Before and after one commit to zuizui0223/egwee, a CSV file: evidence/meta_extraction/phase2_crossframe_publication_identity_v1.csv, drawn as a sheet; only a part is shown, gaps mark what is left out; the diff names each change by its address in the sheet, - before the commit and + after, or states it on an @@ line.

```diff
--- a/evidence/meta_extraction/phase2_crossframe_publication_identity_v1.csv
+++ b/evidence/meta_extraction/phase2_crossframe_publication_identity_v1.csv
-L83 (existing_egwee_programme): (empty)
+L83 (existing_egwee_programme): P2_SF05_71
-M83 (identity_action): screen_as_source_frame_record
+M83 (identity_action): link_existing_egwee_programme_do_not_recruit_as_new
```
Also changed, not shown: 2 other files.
...
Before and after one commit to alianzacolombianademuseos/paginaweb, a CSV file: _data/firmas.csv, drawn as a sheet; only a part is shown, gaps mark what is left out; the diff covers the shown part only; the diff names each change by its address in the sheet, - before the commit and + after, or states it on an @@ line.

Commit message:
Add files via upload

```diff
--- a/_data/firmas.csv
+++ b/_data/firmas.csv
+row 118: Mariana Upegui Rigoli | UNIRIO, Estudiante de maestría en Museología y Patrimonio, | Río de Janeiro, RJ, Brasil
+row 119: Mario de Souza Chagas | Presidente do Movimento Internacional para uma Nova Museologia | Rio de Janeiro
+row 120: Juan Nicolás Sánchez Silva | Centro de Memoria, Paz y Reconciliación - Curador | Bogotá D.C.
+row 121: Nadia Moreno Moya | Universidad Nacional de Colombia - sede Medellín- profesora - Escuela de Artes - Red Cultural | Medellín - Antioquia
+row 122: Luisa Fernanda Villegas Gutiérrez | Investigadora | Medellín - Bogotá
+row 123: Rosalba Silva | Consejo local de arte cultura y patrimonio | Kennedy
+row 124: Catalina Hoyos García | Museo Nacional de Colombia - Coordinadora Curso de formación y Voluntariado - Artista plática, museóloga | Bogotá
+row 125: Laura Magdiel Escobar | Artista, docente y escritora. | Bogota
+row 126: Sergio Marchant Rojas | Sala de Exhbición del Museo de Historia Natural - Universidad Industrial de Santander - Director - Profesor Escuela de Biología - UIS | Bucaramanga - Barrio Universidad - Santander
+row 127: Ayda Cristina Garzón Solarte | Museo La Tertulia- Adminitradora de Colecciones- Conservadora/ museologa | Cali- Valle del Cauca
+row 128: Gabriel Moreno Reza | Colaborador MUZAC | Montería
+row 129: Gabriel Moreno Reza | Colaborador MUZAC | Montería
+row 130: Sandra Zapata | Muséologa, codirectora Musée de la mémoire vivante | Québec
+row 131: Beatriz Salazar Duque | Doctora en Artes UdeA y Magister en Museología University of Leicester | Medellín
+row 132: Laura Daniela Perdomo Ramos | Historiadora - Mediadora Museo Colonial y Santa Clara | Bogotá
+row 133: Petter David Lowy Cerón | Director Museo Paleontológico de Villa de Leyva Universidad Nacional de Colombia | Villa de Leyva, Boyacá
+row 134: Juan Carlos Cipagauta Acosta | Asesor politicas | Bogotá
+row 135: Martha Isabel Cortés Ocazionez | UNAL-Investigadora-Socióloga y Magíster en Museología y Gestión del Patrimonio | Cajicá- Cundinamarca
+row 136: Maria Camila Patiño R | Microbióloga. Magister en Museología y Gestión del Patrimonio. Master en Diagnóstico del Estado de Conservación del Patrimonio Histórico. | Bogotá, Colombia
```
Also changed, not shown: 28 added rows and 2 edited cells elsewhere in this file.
==
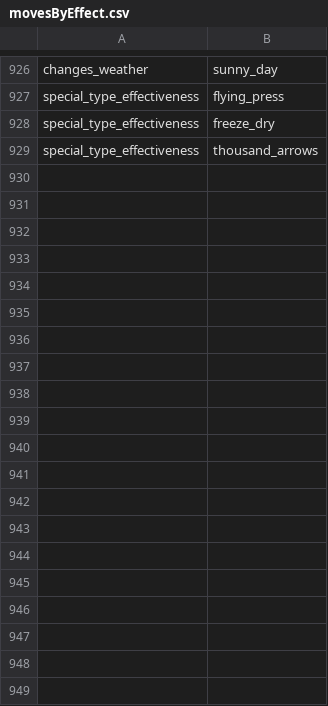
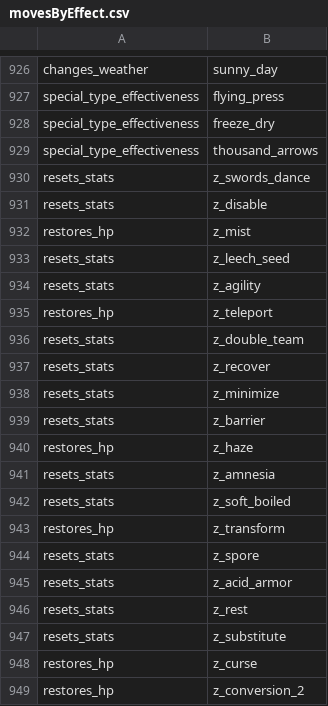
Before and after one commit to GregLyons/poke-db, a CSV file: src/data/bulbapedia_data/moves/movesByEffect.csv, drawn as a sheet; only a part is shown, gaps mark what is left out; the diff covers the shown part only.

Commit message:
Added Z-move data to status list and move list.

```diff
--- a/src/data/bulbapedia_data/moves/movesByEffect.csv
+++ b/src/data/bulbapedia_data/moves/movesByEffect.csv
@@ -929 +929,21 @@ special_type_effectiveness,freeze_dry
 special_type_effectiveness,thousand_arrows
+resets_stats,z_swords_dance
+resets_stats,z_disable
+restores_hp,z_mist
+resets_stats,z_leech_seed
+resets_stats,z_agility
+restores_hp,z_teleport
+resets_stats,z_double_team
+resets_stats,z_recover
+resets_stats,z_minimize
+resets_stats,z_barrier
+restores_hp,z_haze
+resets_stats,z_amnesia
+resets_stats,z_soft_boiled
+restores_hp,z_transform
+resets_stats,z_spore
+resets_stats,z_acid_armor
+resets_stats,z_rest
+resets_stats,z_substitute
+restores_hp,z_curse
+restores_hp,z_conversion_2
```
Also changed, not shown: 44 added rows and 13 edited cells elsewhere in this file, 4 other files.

#### Work to complete:
Each line of the data above containing the string "elsewhere" is to be copied.

#### The answer:
Also changed, not shown: 28 added rows and 2 edited cells elsewhere in this file.
Also changed, not shown: 44 added rows and 13 edited cells elsewhere in this file, 4 other files.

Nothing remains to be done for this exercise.